Scoring sequence: 11 mins Henshaw try, Sexton con 7-0; 14 mins Murray try, Sexton con 14-0; 20 mins Aki try, Sexton con 21-0; 35 mins Earls try, Sexton con 28-0; (half-time 28-0); 45 mins Henshaw try, Sexton con 35-0; 53 mins Best try, Carbery con 42-0; 56 mins Allan try and con 42-7; 60 mins Stockdale try, Carbery con 49-7; 66 mins Gori try, Allan con 49-14; 70 mins Stockdale try, Carbery con 56-14; 75 mins Minozzi try 56-19.
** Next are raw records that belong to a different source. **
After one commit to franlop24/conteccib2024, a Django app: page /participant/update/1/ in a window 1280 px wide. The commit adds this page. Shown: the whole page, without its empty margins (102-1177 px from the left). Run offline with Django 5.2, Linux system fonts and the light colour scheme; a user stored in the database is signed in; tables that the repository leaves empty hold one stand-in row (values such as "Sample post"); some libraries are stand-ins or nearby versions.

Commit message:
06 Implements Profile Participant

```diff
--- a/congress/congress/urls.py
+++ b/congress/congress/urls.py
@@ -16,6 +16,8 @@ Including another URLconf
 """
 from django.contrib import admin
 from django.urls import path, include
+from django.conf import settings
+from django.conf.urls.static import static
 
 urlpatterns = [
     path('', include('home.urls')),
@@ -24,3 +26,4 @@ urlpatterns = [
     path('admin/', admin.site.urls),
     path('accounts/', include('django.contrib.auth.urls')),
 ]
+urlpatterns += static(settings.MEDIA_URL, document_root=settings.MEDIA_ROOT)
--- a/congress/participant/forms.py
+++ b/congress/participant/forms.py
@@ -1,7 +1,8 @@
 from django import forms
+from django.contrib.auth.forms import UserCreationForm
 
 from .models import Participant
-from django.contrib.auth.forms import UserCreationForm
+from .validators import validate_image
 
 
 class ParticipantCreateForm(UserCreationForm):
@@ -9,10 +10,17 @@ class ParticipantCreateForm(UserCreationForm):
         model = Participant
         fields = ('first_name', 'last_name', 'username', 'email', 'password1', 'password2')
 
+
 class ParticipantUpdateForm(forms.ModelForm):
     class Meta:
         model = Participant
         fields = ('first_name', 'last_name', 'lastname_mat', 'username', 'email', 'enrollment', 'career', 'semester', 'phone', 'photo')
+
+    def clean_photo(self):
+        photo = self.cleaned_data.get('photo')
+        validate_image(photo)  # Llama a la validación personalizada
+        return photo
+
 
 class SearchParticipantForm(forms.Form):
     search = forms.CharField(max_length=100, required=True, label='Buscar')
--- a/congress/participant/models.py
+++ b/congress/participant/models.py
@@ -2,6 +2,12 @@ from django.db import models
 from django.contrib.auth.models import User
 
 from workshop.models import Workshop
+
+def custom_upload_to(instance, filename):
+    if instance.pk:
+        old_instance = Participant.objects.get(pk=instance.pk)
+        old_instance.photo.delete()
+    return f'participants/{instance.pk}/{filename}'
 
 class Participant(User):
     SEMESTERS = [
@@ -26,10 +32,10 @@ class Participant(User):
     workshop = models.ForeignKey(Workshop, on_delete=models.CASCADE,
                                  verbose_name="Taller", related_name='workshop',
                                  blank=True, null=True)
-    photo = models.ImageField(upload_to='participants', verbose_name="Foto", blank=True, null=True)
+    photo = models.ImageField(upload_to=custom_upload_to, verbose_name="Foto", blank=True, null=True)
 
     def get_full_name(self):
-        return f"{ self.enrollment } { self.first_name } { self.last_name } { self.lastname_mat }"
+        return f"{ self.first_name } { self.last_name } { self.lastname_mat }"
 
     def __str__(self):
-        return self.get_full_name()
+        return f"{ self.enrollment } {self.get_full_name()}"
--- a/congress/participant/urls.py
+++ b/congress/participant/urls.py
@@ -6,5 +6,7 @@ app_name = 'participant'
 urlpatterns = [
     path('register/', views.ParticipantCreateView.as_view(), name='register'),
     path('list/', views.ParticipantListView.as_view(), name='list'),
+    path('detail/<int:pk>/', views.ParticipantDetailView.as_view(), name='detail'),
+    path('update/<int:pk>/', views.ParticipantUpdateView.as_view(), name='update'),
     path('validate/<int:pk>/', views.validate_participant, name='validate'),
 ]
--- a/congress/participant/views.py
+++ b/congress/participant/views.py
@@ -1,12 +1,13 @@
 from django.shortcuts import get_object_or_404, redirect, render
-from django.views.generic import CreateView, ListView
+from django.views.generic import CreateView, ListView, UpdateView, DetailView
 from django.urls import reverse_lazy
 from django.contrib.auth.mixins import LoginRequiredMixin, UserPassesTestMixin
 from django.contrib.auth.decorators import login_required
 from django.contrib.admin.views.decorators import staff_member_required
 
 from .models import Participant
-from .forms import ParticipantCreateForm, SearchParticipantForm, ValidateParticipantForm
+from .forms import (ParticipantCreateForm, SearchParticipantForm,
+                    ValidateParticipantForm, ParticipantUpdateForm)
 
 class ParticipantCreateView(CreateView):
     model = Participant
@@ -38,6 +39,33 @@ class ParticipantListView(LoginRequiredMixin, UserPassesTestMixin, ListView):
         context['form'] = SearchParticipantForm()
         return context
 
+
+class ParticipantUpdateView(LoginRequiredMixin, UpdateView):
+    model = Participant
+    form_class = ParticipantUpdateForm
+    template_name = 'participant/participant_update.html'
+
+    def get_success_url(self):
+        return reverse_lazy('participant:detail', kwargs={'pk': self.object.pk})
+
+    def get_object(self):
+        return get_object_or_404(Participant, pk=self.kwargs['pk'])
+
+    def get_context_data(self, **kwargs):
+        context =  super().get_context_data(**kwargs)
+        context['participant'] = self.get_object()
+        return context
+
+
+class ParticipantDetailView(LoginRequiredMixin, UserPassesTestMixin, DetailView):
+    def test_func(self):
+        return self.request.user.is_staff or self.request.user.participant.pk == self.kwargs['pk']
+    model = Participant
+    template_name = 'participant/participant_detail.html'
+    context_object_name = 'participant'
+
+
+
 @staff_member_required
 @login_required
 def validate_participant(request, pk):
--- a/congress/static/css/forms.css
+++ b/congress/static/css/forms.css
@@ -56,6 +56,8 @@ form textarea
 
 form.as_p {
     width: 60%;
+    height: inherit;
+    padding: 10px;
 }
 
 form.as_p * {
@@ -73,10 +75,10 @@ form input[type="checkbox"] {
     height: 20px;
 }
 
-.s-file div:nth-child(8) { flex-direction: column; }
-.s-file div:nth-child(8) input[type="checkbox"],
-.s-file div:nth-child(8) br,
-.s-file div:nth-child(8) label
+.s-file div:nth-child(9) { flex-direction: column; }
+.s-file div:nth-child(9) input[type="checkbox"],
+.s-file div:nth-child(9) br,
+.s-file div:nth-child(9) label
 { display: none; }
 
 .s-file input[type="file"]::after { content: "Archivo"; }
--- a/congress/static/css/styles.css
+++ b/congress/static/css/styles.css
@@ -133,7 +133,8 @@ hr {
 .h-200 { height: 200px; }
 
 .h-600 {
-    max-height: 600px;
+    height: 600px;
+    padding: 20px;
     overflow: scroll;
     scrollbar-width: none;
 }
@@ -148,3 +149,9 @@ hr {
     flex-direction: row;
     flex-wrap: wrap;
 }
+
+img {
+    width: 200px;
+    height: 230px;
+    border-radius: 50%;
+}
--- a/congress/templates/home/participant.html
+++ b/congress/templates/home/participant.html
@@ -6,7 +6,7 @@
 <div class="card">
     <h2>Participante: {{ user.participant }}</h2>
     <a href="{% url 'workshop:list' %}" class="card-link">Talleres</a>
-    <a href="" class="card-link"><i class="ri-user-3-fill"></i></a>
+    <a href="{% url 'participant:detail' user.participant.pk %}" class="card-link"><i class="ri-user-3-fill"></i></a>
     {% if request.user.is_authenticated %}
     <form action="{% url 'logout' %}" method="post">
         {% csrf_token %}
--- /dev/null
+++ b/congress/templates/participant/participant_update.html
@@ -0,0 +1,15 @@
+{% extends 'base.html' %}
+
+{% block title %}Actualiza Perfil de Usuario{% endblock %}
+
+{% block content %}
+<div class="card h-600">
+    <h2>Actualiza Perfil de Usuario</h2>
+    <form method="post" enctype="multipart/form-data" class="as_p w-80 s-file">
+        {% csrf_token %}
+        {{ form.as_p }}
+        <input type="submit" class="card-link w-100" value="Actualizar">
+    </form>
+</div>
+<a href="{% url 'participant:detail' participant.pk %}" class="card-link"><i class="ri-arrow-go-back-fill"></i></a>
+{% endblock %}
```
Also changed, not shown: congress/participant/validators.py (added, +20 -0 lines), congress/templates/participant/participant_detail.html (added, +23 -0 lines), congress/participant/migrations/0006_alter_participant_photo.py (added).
IRELAND: Rob Kearney (UCD/Leinster); Keith Earls (Young Munster/Munster), Robbie Henshaw (Buccaneers/Leinster), Bundee Aki (Galwegians/Connacht), Jacob Stockdale (Ballynahinch/Ulster); Jonathan Sexton (St Mary’s College/Leinster), Conor Murray (Garryowen/Munster); Jack McGrath (St Mary’s College/Leinster), Rory Best (Banbridge/Ulster) (capt), Tadhg Furlong (Clontarf/Leinster), Iain Henderson (Ballynahinch/Ulster), Devin Toner (Lansdowne/Leinster), Peter O’Mahony (Cork Constitution/Munster), Dan Leavy (UCD/Leinster), Jack Conan (Old Belvedere/Leinster).
Replacements: Andrew Porter (UCD/Leinster) for Furlong (4 mins), Quinn Roux (Galwegians/Connacht) for Henderson, CJ Stander (Shannon/Munster) for Conan (both half-time), Jordan Larmour (St. Mary’s College/Leinster) for Henshaw (45 mins), Kieran Marmion (Corinthians/Connacht) for Murray, Joey Carbery (Clontarf/Leinster) for Sexton (both 51 mins), Sean Cronin (St. Mary’s College/Leinster) for Best (61 mins), Cian Healy (Clontarf/Leinster) for McGrath (68 mins).
ITALY: Matteo Minozzi (Zebre); Tommaso Benvenuti (Benetton Rugby), Tommaso Boni (Zebre), Tommaso Castello (Zebre), Mattia Bellini (Zebre); Tommaso Allan (Benetton Rugby), Marcello Violi (Zebre); Nicola Quaglio (Benetton Rugby), Luca Bigi (Benetton Rugby), Simone Ferrari (Benetton Rugby), Alessandro Zanni (Benetton Rugby), Dean Budd (Benetton Rugby), Sebastian Negri (Benetton Rugby), Braam Steyn (Benetton Rugby), Sergio Parisse (Stade Francais) (capt).
Replacements: Leonardo Ghiraldini (Toulouse) for Bigi (45 mins), Andrea Lovotti (Zebre) for Quaglio (37 mins), Maxime Mbanda (Zebre) for Steyn (45 mins), Tiziano Pasquali (Benetton Rugby) for Ferrari, Jayden Hayward (Benetton Rugby) for Boni (both 55 mins), Federico Ruzza (Benetton Rugby) for Negri, Edoardo Gori (Benetton Rugby) for Violi (both 58 mins). Not used – Carlo Canna (Zebre).
Referee: Romain Poite (France).